Yair said...

I also posted some code in a Reddit comment..

MaybeT rids us of annoying indentation, and StateT rids us much mess :)

all.things.counter.original.spare.strange said...

Cool! Of course I was impeached about 5 steps into it... I'll see if my daughter can do better...

Since you were worried about size, before I compiled, I cut out the type signatures, changed to bracketed record syntax, and omitted the double newlines - none of which are found in the Basic version - and the line number fell to 211 - still almost twice as long...

Then, in the spirit of the benchmark competition carpers, I compressed ham.hs and ham.bas (the one from wieghed in at 3405 bytes, weighed in 2337. Not TOO bad....

The size of the executables is completely misleading, but I don't understand this: Haskell executables always include some of the standing runtime stuff and so on.
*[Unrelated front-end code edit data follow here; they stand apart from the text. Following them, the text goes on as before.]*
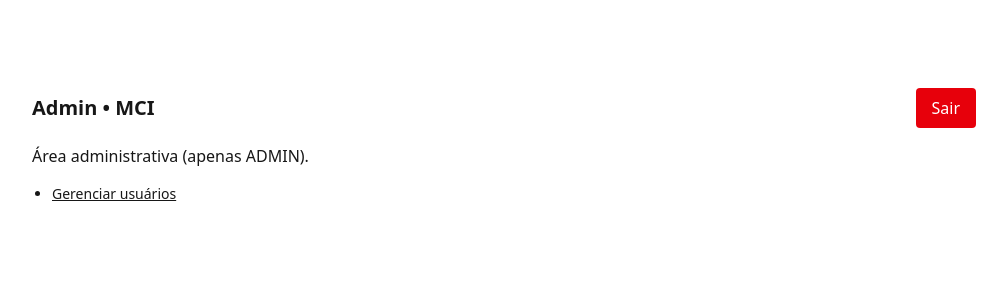
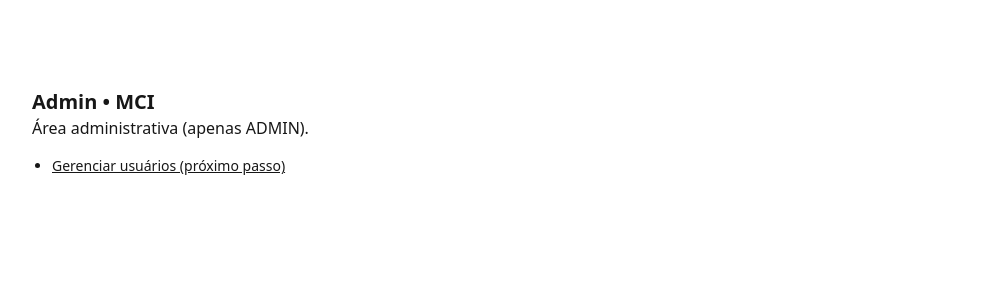
Before and after one commit to devmcibot/Painel-base-mci, a Next.js app: page /admin in a window 1280 px wide. Shown: the top 300 px of the page, without its empty margins (248-1255 px from the left). Built offline with nearby package versions, Linux system fonts and the light colour scheme; no server answers; sample sign-in values are in the browser's storage.

Commit message:
Update page.tsx

```diff
--- a/src/app/admin/page.tsx
+++ b/src/app/admin/page.tsx
@@ -1,7 +1,6 @@
 import { getServerSession } from "next-auth";
 import { redirect } from "next/navigation";
 import { authOptions } from "@/app/api/auth/[...nextauth]/route";
-import { SignOutButton } from "@/components/SignOutButton";
 
 export const dynamic = "force-dynamic";
 
@@ -10,18 +9,13 @@
   if (!session?.user) redirect("/login?callbackUrl=/admin");
 
   return (
-    <div className="max-w-5xl mx-auto p-6 space-y-4">
-      <div className="flex items-center justify-between">
-        <h1 className="text-xl font-semibold">Admin • MCI</h1>
-        <SignOutButton />
-      </div>
-
+    <div className="max-w-5xl mx-auto p-6">
+      <h1 className="text-xl font-semibold">Admin • MCI</h1>
       <p className="mb-4">Área administrativa (apenas ADMIN).</p>
-
       <ul className="list-disc pl-5 text-sm">
         <li>
           <a className="underline" href="/admin/users">
-            Gerenciar usuários
+            Gerenciar usuários (próximo passo)
           </a>
         </li>
       </ul>
```
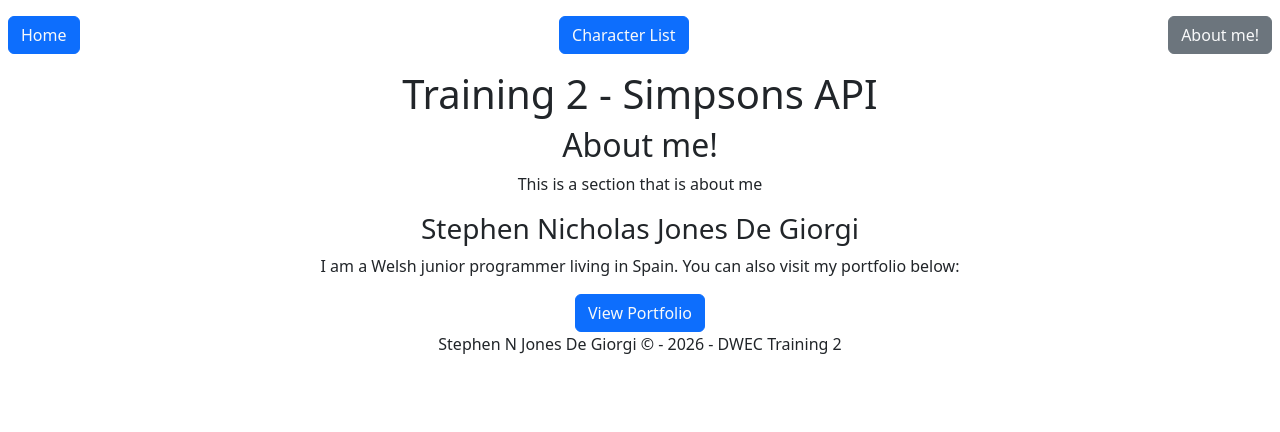
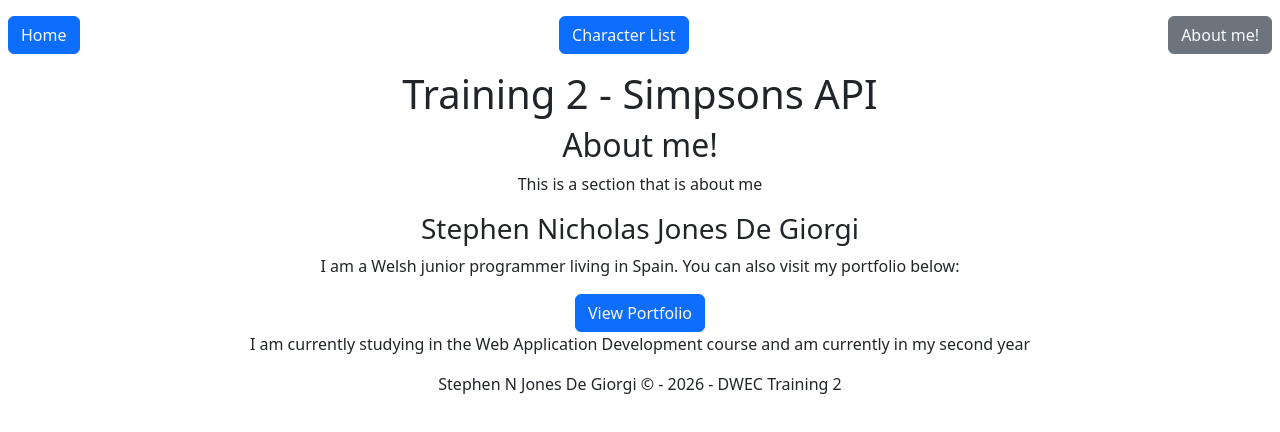
Before and after one commit to L0cksat/practice-simpson-api-dwec, an Angular app: page /about in a window 1280 px wide. Shown: the top 432 px of the page. Built offline with nearby package versions, Linux system fonts and the light colour scheme.

Commit message:
Update 2.6: Update about.html with link to portfolio and added another section of text

```diff
--- a/src/app/pages/about/about.html
+++ b/src/app/pages/about/about.html
@@ -6,6 +6,8 @@
     <h3>Stephen Nicholas Jones De Giorgi</h3>
     <p>I am a Welsh junior programmer living in Spain. You can also visit my portfolio below:</p>
     <button class="btn-primary btn">
-        <a class="text-light text-decoration-none" href="https://stephennicholasjones.com">View Portfolio</a>
+        <a class="text-light text-decoration-none" href="https://stephennicholasjones.com" target="_blank">View Portfolio</a>
     </button>
+
+    <p class="text-center">I am currently studying in the Web Application Development course and am currently in my second year</p>
 </div>
```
Experts could explain. But for example, a "Hello world" program (i.e.
Module Hello where
main = putStrLn "Hello World!" ) compiles to about half a megabyte on my mac.

So look at it this way, your Haskell Hamurabi executable is only three times the size of a Hello World executable....

James McNeill said...

Peaker and Yair: Thanks for the comment threads, especially Yair's rewrite. I'm studying that now to, among other things, learn how to use the state monad. I'm still at the awkward stage where I have trouble forming syntax that the compiler will accept.

I don't begrudge the Haskell solutions their expansive layout, which is why I included file size in my comparisons. Ease of reading and writing are paramount. In my head there is a high-school version of me, typing in listings out of a "Book of Haskell Games" he got from the library.

One thing that is interesting in my comparison of BASIC vs. Haskell: it seems like there are many, many more operators and library functions coming into play in the Haskell solutions. This may present a barrier to accessibility.

Yair said...

James: I further refactored it to make it a base for adding an undo feature as an example to my list monad transformer. see